The common Beisa Oryx, is the endemic subspecies of Northern Kenya and can be found throughout the Horn of Africa. Their build is compact and muscular with relative long bodies and broad necks - there are no differences in physical appearance between males and females.

05/06

Lion

Even though they have been listed as vulnerable by IUCN, Mugie is fortunate to have one of the highest lion density populations in Laikipia. Worldwide, their decline in numbers can be attributed to to habitat loss, hunting, and poisoning. For the past ten years, Mugie Conservancy has been one of the core study areas and several of the lions here...

04/06

Elephant

Laikipia boasts the second highest population of elephant in Kenya, with around 6000 resident in the area. The central dam on Mugie Conservancy attracts daily herds of elephant that come to swim and play; an enchanting scene to observe from a nearby kayak.

03/06

Reticulated Giraffe

The reticulated giraffe is one of Kenya’s signature wildlife species and tourist attractions in the north. They too have a relatively limited distribution across the country but thankfully numbers appear to be increasing with improved community and private land conservation projects. This species has a distinct liver-red coat interjected by a network of polygonal, bright-white lines and are generally slightly...

02/06

Jackson's Hartebeest

Mugie Conservancy is one the few places to see Jackson's Hartebeest. Easily distinguishable from other antelope, the rare antelope is a high shouldered, long-legged, short-necked animal with a long narrow face. Unfortunately the Jackson’s hartebeest is locally threatened and research points to predation, diseases and habitat loss as the main reasons for their decline. Over the years, Mugie has preserved...

Grevy's zebra

Oryx

Lion

Elephant

Reticulated Giraffe

Jackson's Hartebeest

TOP 6

LAIKIPIA

Wildlife

01/06

Grevy's zebra

The Grevy’s are mostly found in northern Kenya and are distinguishable with very narrow stripes, a white belly, black dorsal stripe, large rounded ears and a brown muzzle. They are listed as endangered, with an estimated worldwide population of around 2,800. An interesting fact about this species is that they can go without water for up to 5 days, making...

06/06

Oryx

The common Beisa Oryx, is the endemic subspecies of Northern Kenya and can be found throughout the Horn of Africa. Their build is compact and muscular with relative long bodies and broad necks - there are no differences in physical appearance between males and females.

05/06

Lion
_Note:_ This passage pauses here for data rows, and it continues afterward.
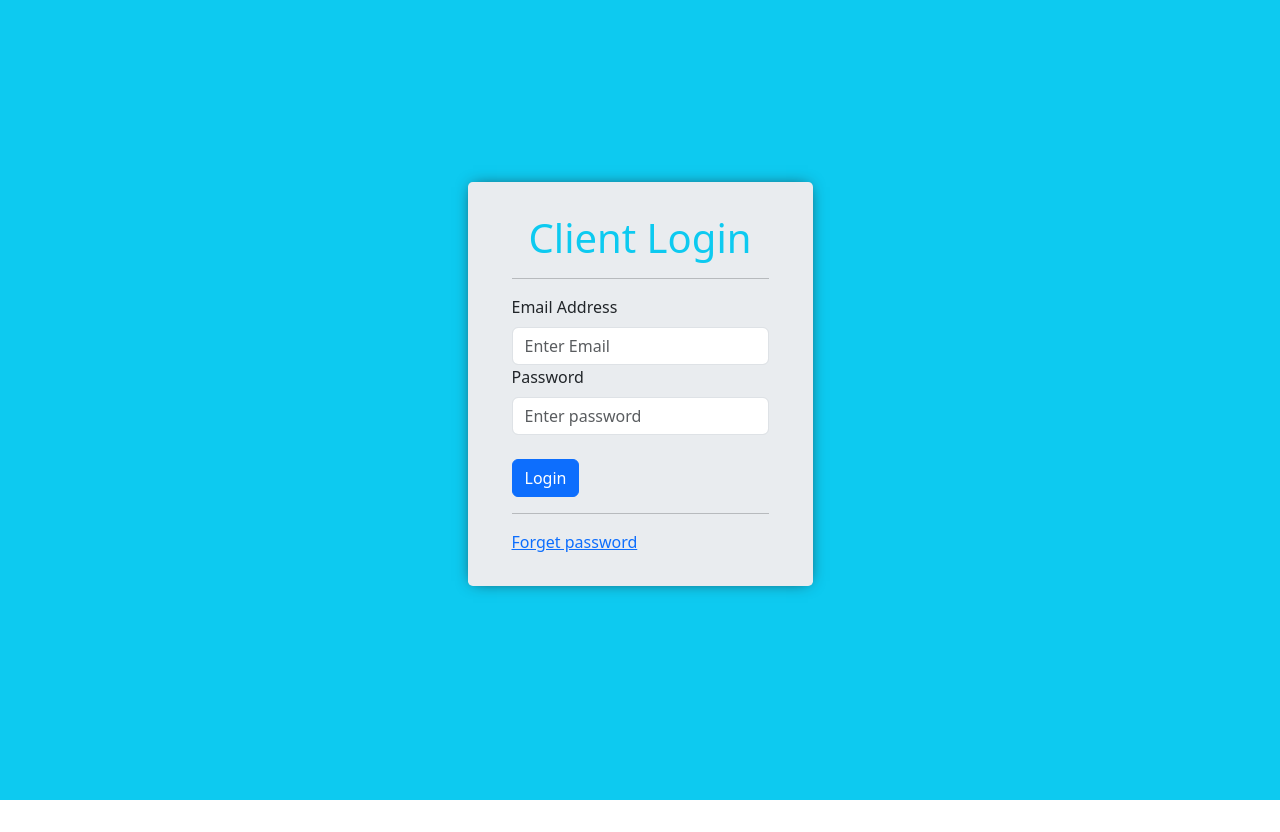
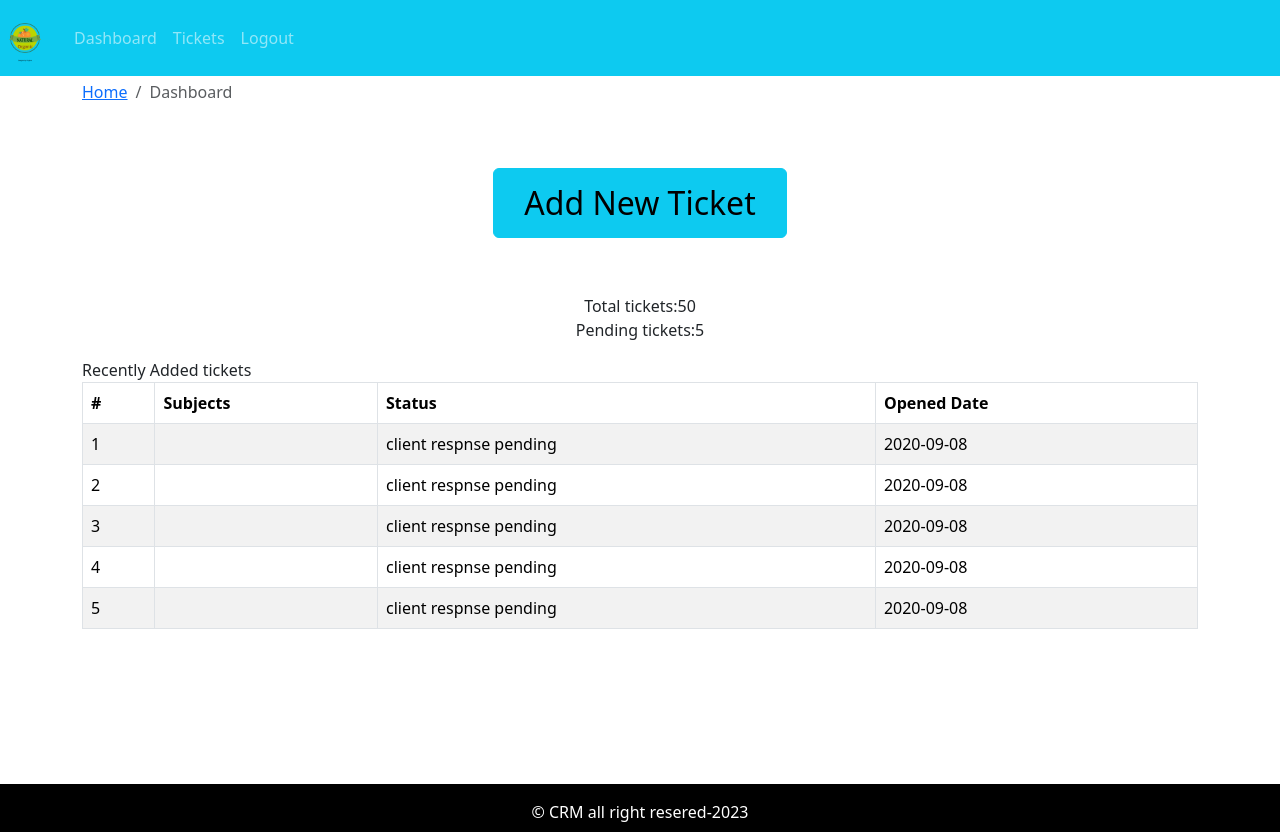
Before and after one commit to superAI4003/react-project, a React (Create React App) app: page / in a window 1280 px wide. Before the commit the page ends 800 px from the top, so only its background shows below. Built offline with nearby package versions, Linux system fonts and the light colour scheme.

Commit message:
breadcrumb

```diff
--- a/src/App.css
+++ b/src/App.css
@@ -7,3 +7,24 @@
 .form-box {
   box-shadow: 0px 0px 15px -5px;
 }
+.default-layout {
+  display: grid;
+  grid-template-rows: 80px auto 3rem;
+  grid-template-areas:
+    "header"
+    "main"
+    "footer";
+}
+header {
+  grid-area: header;
+}
+main {
+  grid-area: main;
+  min-height: 88vh;
+}
+footer {
+  grid-area: footer;
+  background: black;
+  padding: 1rem;
+  color: white;
+}
--- a/src/App.js
+++ b/src/App.js
@@ -1,10 +1,15 @@
 import "./App.css";
 import { Button } from "react-bootstrap";
 import Entry from "./page/entry/Entry.page";
+import DefaultLayout from "./layout/DefaultLayout";
+import Dashboard from "./page/dashboard/Dashboard.page";
 function App() {
   return (
     <div className="App">
-      <Entry />
+      {/* <Entry /> */}
+      <DefaultLayout>
+        <Dashboard />
+      </DefaultLayout>
     </div>
   );
 }
--- /dev/null
+++ b/src/assets/data/dummy-tickets.json
@@ -0,0 +1,27 @@
+[
+  {
+    "id": 1,
+    "status": "client respnse pending",
+    "addedAt": "2020-09-08"
+  },
+  {
+    "id": 2,
+    "status": "client respnse pending",
+    "addedAt": "2020-09-08"
+  },
+  {
+    "id": 3,
+    "status": "client respnse pending",
+    "addedAt": "2020-09-08"
+  },
+  {
+    "id": 4,
+    "status": "client respnse pending",
+    "addedAt": "2020-09-08"
+  },
+  {
+    "id": 5,
+    "status": "client respnse pending",
+    "addedAt": "2020-09-08"
+  }
+]
--- /dev/null
+++ b/src/components/breadcumb/Breadcumb.comp.js
@@ -0,0 +1,12 @@
+import React from "react";
+import Breadcrumb from "react-bootstrap/Breadcrumb";
+const Breadcumb = ({ page }) => {
+  return (
+    <Breadcrumb>
+      <Breadcrumb.Item href="#">Home</Breadcrumb.Item>
+      <Breadcrumb.Item active>{page}</Breadcrumb.Item>
+    </Breadcrumb>
+  );
+};
+
+export default Breadcumb;
--- a/src/components/password_reset/PasswordReset.comp.js
+++ b/src/components/password_reset/PasswordReset.comp.js
@@ -44,7 +44,7 @@ const PasswordReset = ({
 };
 PasswordReset.propTypes = {
   handleOnchange: PropTypes.func.isRequired,
-  handleOnSubmit: PropTypes.func.isRequired,
+  handleOnResetSubmit: PropTypes.func.isRequired,
   formSwitcher: PropTypes.func.isRequired,
   email: PropTypes.string.isRequired,
 };
--- /dev/null
+++ b/src/components/ticket-table/TicketTable.comp.js
@@ -0,0 +1,36 @@
+import React from "react";
+import { Table } from "react-bootstrap";
+const TicketTable = ({ tickets }) => {
+  return (
+    <Table striped bordered hover>
+      <thead>
+        <tr>
+          <th>#</th>
+          <th>Subjects</th>
+          <th>Status</th>
+          <th>Opened Date</th>
+        </tr>
+      </thead>
+      <tbody>
+        {tickets.length ? (
+          tickets.map((row) => (
+            <tr key={row.id}>
+              <td>{row.id}</td>
+              <td>{row.subject}</td>
+              <td>{row.status}</td>
+              <td>{row.addedAt}</td>
+            </tr>
+          ))
+        ) : (
+          <tr>
+            <td colSpan={3} className="text-center">
+              No ticket
+            </td>
+          </tr>
+        )}
+      </tbody>
+    </Table>
+  );
+};
+
+export default TicketTable;
--- /dev/null
+++ b/src/layout/DefaultLayout.js
@@ -0,0 +1,19 @@
+import React from "react";
+import Header from "./partials/Header.comp";
+import Footer from "./partials/Footer.comp";
+const DefaultLayout = ({ children }) => {
+  return (
+    <div className="default-layout">
+      <header className="header mb-5">
+        <Header />
+      </header>
+
+      <main className="main">{children}</main>
+      <footer className="footer">
+        <Footer />
+      </footer>
+    </div>
+  );
+};
+
+export default DefaultLayout;
--- /dev/null
+++ b/src/layout/partials/Footer.comp.js
@@ -0,0 +1,11 @@
+import React from "react";
+
+const Footer = () => {
+  return (
+    <div className="text-center copy-right">
+      &copy; CRM all right resered-2023
+    </div>
+  );
+};
+
+export default Footer;
--- /dev/null
+++ b/src/layout/partials/Header.comp.js
@@ -0,0 +1,22 @@
+import React from "react";
+import { Navbar, Nav } from "react-bootstrap";
+import logo from "../../assets/img/logo.png";
+const Header = () => {
+  return (
+    <Navbar collapseOnSelect bg="info" variant="dark" expand="md">
+      <Navbar.Brand>
+        <img src={logo} width="50px" />
+      </Navbar.Brand>
+      <Navbar.Toggle aria-controls="basic-navbar-nav" />
+      <Navbar.Collapse id="basic-navbar-nav">
+        <Nav className="ml-auto">
+          <Nav.Link href="/dashboard">Dashboard</Nav.Link>
+          <Nav.Link href="/dashboard">Tickets</Nav.Link>
+          <Nav.Link href="/dashboard">Logout</Nav.Link>
+        </Nav>
+      </Navbar.Collapse>
+    </Navbar>
+  );
+};
+
+export default Header;
--- /dev/null
+++ b/src/page/dashboard/Dashboard.page.js
@@ -0,0 +1,44 @@
+import React from "react";
+import { Container, Row, Col, Button } from "react-bootstrap";
+import TicketTable from "../../components/ticket-table/TicketTable.comp";
+import tickets from "../../assets/data/dummy-tickets.json";
+import Breadcumb from "../../components/breadcumb/Breadcumb.comp";
+const Dashboard = () => {
+  return (
+    <Container>
+      <Row>
+        <Col>
+          <Breadcumb page="Dashboard" />
+        </Col>
+      </Row>
+      <Row>
+        <Col className="text-center mt-5 mb-2">
+          <Button
+            variant="info"
+            style={{ fontSize: "2rem", padding: "10px 30px" }}
+          >
+            Add New Ticket
+          </Button>
+        </Col>
+      </Row>
+      <Row>
+        <Col className="text-center mt-5 mb-2">
+          <div>Total tickets:50</div>
+          <div>Pending tickets:5</div>
+        </Col>
+      </Row>
+      <Row>
+        <Col className=" mt-2">
+          <div>Recently Added tickets</div>
+        </Col>
+      </Row>
+      <Row>
+        <Col className=" recent-ticket">
+          <TicketTable tickets={tickets} />
+        </Col>
+      </Row>
+    </Container>
+  );
+};
+
+export default Dashboard;
```
Also changed, not shown: src/assets/img/logo.png (added).
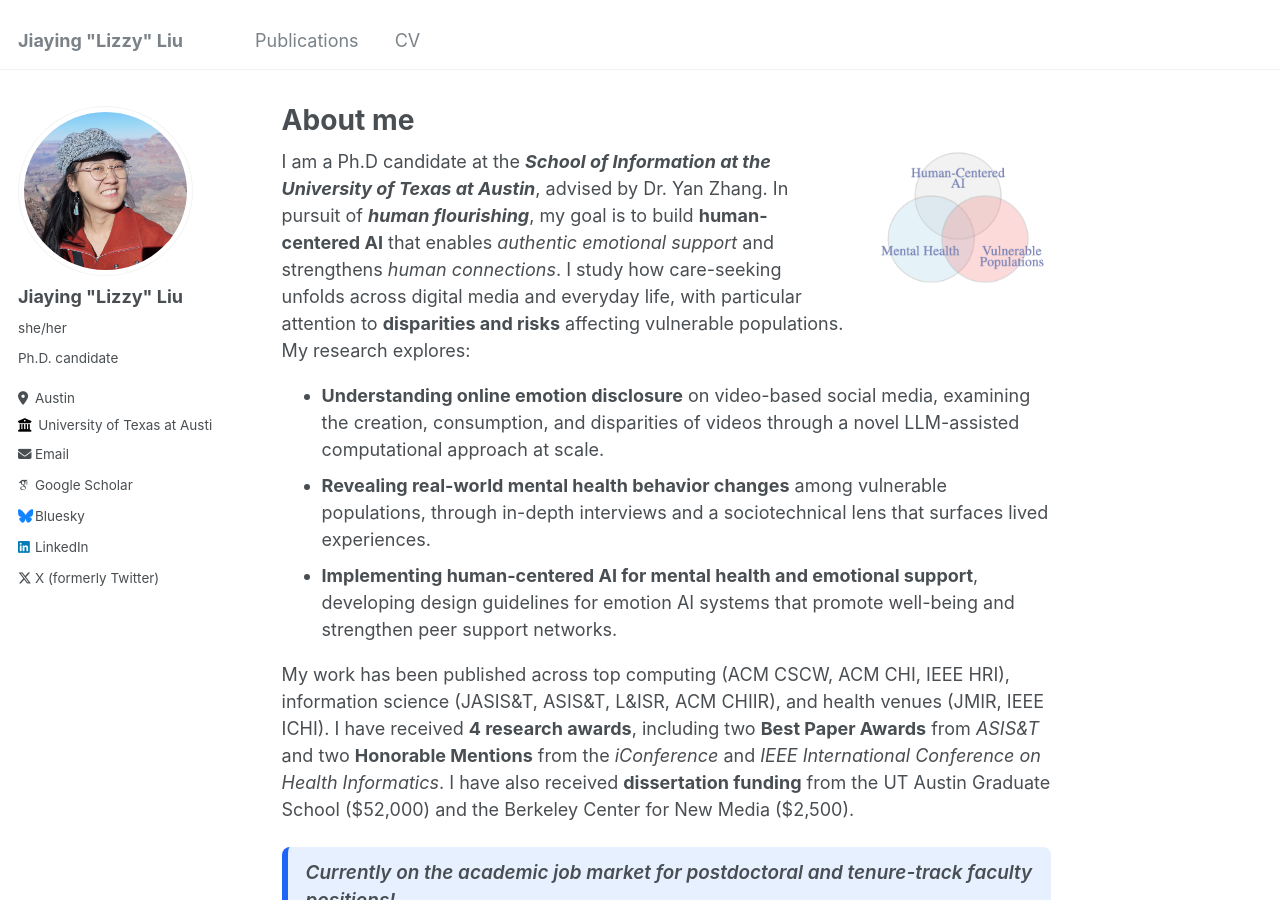
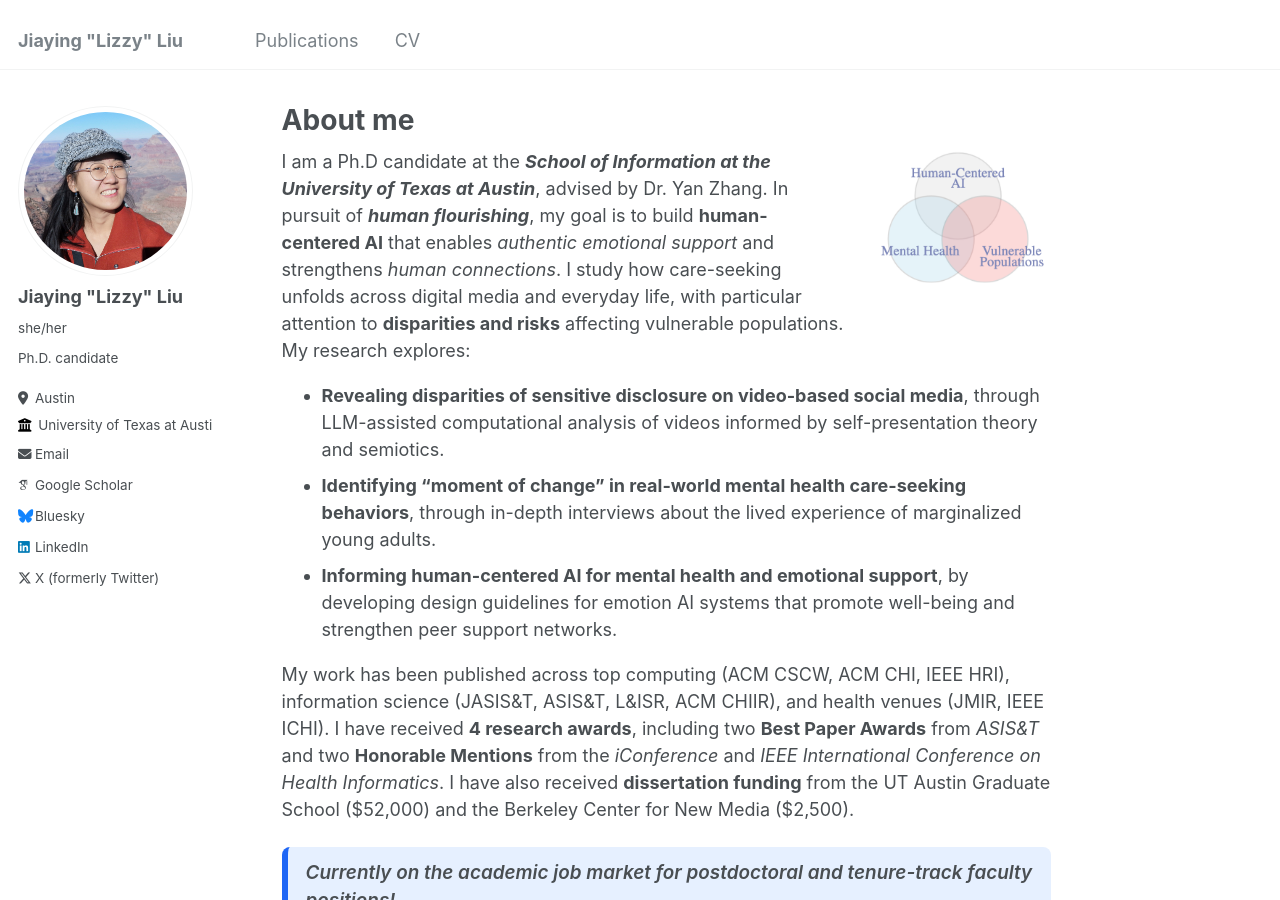
Before and after one commit to lizzyliu666/lizzyliu666.github.io, a Jekyll site: the page built from _pages/about.md, in a window 1280 px wide and 900 px high. Built offline with Jekyll 4.4.1, drawn with Linux system fonts in a browser that asks for light colours; some web fonts are replaced.

Commit message:
Revise descriptions of research focus areas

```diff
--- a/_pages/about.md
+++ b/_pages/about.md
@@ -18,9 +18,9 @@ I am a Ph.D candidate at the <em><strong>School of Information at the University
 
 </div>
 
-- **Understanding online emotion disclosure** on video-based social media, examining the creation, consumption, and disparities of videos through a novel LLM-assisted computational approach at scale.
-- **Revealing real-world mental health behavior changes** among vulnerable populations, through in-depth interviews and a sociotechnical lens that surfaces lived experiences.
-- **Implementing human-centered AI for mental health and emotional support**, developing design guidelines for emotion AI systems that promote well-being and strengthen peer support networks.
+- **Revealing disparities of sensitive disclosure on video-based social media**, through LLM-assisted computational analysis of videos informed by self-presentation theory and semiotics.
+- **Identifying "moment of change" in real-world mental health care-seeking behaviors**, through in-depth interviews about the lived experience of marginalized young adults.
+- **Informing human-centered AI for mental health and emotional support**, by developing design guidelines for emotion AI systems that promote well-being and strengthen peer support networks.
 
 
 My work has been published across top computing (ACM CSCW, ACM CHI, IEEE HRI), information science (JASIS&T, ASIS&T, L&ISR, ACM CHIIR), and health venues (JMIR, IEEE ICHI). I have received **4 research awards**, including two **Best Paper Awards** from *ASIS&T* and two **Honorable Mentions** from the *iConference* and *IEEE International Conference on Health Informatics*. I have also received **dissertation funding** from the UT Austin Graduate School (\$52,000) and the Berkeley Center for New Media (\$2,500).
```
Even though they have been listed as vulnerable by IUCN, Mugie is fortunate to have one of the highest lion density populations in Laikipia. Worldwide, their decline in numbers can be attributed to to habitat loss, hunting, and poisoning. For the past ten years, Mugie Conservancy has been one of the core study areas and several of the lions here...

04/06

Elephant

Laikipia boasts the second highest population of elephant in Kenya, with around 6000 resident in the area. The central dam on Mugie Conservancy attracts daily herds of elephant that come to swim and play; an enchanting scene to observe from a nearby kayak.

03/06

Reticulated Giraffe

The reticulated giraffe is one of Kenya’s signature wildlife species and tourist attractions in the north. They too have a relatively limited distribution across the country but thankfully numbers appear to be increasing with improved community and private land conservation projects. This species has a distinct liver-red coat interjected by a network of polygonal, bright-white lines and are generally slightly...

02/06

Jackson's Hartebeest

Mugie Conservancy is one the few places to see Jackson's Hartebeest. Easily distinguishable from other antelope, the rare antelope is a high shouldered, long-legged, short-necked animal with a long narrow face. Unfortunately the Jackson’s hartebeest is locally threatened and research points to predation, diseases and habitat loss as the main reasons for their decline. Over the years, Mugie has preserved...